- [TASK INSTRUCTIONS] Scan the entries for the string "body" and give the number of lines that have it, nothing further.

'''

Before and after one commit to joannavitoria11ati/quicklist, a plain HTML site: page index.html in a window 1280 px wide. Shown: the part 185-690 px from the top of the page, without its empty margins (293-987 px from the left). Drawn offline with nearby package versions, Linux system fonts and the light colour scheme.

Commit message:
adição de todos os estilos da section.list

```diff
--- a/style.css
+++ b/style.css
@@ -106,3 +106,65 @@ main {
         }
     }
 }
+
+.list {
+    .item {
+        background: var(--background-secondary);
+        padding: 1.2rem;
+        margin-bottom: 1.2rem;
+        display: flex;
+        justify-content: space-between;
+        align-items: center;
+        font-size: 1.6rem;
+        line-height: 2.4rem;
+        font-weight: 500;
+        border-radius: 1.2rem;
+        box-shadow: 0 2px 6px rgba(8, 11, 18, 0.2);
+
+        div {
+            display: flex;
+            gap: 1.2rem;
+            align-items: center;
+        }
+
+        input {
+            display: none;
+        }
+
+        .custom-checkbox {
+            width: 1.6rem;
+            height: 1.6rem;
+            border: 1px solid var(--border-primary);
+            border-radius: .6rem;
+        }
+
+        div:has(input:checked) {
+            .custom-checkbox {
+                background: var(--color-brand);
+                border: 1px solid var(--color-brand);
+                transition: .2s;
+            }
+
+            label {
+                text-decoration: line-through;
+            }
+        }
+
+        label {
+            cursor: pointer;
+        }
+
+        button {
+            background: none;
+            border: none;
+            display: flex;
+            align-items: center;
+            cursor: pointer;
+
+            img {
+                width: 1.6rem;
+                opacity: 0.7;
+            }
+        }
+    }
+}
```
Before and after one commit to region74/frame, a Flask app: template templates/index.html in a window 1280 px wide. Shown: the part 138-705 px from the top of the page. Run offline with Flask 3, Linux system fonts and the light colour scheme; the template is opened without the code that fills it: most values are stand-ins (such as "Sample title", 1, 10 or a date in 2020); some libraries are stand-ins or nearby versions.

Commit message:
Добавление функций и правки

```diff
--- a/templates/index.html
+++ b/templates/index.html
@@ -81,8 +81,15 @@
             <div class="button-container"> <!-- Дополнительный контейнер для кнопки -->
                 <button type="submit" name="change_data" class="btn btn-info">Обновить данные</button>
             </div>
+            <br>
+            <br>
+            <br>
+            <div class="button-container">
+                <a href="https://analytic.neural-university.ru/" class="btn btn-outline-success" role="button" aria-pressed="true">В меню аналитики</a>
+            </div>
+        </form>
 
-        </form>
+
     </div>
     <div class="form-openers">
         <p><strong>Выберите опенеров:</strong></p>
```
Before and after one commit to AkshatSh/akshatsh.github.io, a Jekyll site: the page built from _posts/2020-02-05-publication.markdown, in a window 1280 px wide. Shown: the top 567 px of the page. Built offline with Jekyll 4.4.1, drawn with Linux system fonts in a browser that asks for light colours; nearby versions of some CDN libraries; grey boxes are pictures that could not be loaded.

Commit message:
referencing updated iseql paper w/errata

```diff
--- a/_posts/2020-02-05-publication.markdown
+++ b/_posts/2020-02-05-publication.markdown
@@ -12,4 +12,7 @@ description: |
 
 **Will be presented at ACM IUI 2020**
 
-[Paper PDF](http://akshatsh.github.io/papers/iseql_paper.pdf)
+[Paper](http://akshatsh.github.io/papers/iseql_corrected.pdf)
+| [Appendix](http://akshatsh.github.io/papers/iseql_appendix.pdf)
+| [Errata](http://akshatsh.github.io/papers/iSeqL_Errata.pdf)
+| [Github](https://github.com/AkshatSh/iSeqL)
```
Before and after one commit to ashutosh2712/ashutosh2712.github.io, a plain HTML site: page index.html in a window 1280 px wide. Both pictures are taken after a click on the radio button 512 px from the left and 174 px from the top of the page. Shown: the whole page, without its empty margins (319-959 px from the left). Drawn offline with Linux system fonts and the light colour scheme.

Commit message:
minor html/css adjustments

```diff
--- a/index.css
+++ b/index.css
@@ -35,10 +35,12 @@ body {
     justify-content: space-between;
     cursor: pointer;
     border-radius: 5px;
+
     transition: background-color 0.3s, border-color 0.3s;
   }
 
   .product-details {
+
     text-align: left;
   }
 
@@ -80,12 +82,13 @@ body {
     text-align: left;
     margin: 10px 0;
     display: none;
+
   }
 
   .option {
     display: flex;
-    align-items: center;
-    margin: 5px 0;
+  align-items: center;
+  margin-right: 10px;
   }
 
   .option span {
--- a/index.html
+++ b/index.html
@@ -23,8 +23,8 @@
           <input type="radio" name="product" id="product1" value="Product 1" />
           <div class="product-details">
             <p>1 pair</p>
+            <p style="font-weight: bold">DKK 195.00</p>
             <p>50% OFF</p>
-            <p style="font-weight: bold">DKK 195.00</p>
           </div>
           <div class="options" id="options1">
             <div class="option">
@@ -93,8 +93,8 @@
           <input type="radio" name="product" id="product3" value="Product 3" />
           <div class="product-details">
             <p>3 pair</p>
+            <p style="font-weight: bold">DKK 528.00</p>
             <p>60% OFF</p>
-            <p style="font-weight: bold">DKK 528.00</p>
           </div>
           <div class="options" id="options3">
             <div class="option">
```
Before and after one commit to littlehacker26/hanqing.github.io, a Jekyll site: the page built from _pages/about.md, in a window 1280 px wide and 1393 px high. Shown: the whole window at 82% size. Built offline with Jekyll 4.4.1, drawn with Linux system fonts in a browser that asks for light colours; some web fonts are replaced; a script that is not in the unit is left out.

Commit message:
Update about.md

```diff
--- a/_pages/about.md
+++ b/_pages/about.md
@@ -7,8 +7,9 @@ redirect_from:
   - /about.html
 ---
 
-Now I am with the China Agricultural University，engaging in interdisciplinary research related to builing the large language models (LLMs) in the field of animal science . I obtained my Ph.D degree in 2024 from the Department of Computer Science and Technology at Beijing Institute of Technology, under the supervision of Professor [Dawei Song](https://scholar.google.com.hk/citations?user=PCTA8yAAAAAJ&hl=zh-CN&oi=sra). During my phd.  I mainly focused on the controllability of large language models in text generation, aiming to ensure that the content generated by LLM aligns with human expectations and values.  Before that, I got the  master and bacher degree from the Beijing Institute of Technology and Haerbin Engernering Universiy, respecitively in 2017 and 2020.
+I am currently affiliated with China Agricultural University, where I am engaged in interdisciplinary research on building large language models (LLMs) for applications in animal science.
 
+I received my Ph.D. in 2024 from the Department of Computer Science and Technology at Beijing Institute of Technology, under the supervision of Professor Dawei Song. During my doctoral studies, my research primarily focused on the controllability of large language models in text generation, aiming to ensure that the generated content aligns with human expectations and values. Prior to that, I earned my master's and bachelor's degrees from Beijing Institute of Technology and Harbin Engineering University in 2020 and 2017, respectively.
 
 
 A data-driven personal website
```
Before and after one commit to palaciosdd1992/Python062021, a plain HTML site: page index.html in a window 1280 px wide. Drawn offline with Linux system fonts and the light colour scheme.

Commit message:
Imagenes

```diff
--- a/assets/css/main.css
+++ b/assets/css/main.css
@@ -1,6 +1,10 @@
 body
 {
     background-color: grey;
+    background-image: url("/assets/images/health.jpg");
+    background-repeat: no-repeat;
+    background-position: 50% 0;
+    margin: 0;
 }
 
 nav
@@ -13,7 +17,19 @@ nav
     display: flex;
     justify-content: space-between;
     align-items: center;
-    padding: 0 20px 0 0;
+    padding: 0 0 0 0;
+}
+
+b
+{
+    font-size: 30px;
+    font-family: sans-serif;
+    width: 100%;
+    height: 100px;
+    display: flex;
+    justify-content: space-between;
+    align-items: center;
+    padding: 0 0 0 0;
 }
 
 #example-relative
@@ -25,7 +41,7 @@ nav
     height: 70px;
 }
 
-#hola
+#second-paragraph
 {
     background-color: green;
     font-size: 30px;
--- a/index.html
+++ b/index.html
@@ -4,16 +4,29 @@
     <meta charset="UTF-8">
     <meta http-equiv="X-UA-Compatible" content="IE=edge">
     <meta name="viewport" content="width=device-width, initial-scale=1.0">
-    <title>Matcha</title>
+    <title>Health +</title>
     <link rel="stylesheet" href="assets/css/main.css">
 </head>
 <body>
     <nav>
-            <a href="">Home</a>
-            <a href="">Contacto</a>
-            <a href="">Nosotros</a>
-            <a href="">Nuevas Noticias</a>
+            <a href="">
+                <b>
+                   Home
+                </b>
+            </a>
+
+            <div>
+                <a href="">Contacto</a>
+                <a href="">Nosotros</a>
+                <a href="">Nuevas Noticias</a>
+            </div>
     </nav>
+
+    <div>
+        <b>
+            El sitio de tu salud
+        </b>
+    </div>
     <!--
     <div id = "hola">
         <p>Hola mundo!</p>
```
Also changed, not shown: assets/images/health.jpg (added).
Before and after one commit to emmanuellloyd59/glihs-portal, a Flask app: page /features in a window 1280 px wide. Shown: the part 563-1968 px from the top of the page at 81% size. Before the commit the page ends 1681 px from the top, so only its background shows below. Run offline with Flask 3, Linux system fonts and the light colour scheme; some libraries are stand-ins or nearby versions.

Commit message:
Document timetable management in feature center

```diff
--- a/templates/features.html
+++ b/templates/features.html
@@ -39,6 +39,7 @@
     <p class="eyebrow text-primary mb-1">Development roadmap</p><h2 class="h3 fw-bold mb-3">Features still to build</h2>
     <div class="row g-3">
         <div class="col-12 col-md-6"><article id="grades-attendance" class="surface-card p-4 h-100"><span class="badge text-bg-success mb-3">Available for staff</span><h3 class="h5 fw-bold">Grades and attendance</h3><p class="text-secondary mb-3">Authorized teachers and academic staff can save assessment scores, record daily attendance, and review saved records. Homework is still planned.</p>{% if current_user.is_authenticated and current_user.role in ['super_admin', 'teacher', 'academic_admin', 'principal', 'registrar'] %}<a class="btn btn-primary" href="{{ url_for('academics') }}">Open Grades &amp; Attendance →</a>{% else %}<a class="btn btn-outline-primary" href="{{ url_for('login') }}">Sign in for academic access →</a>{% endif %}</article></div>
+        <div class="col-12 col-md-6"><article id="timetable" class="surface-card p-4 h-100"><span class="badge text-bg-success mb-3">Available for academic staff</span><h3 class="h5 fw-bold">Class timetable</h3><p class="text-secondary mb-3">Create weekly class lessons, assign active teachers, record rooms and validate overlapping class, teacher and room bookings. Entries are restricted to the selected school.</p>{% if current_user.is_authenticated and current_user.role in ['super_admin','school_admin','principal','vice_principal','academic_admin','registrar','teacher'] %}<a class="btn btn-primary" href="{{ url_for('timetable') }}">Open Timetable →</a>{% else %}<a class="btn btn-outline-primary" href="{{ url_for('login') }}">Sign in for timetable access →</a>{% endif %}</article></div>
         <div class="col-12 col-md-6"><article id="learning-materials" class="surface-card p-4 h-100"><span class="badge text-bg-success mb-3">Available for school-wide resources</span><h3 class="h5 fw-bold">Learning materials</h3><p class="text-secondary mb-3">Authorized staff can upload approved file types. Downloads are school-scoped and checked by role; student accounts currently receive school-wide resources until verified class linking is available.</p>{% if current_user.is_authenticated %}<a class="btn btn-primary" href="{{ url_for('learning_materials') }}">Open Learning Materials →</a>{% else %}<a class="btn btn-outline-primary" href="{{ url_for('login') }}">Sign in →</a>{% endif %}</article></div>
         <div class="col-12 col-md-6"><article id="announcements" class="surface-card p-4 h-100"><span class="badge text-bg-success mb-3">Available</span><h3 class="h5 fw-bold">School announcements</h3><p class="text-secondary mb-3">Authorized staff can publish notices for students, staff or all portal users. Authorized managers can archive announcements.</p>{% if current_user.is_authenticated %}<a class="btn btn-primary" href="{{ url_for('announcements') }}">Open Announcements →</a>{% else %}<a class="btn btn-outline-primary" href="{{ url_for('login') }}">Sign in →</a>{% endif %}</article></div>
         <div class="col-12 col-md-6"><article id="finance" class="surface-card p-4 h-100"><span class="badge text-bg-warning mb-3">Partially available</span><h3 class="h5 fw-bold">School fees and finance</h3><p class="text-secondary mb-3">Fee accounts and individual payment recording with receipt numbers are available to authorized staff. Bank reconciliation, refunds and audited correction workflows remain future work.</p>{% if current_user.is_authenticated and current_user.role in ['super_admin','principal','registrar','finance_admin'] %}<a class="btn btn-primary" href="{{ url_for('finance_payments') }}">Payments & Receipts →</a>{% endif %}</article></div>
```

'''

- [WRITTEN SOLUTION] 4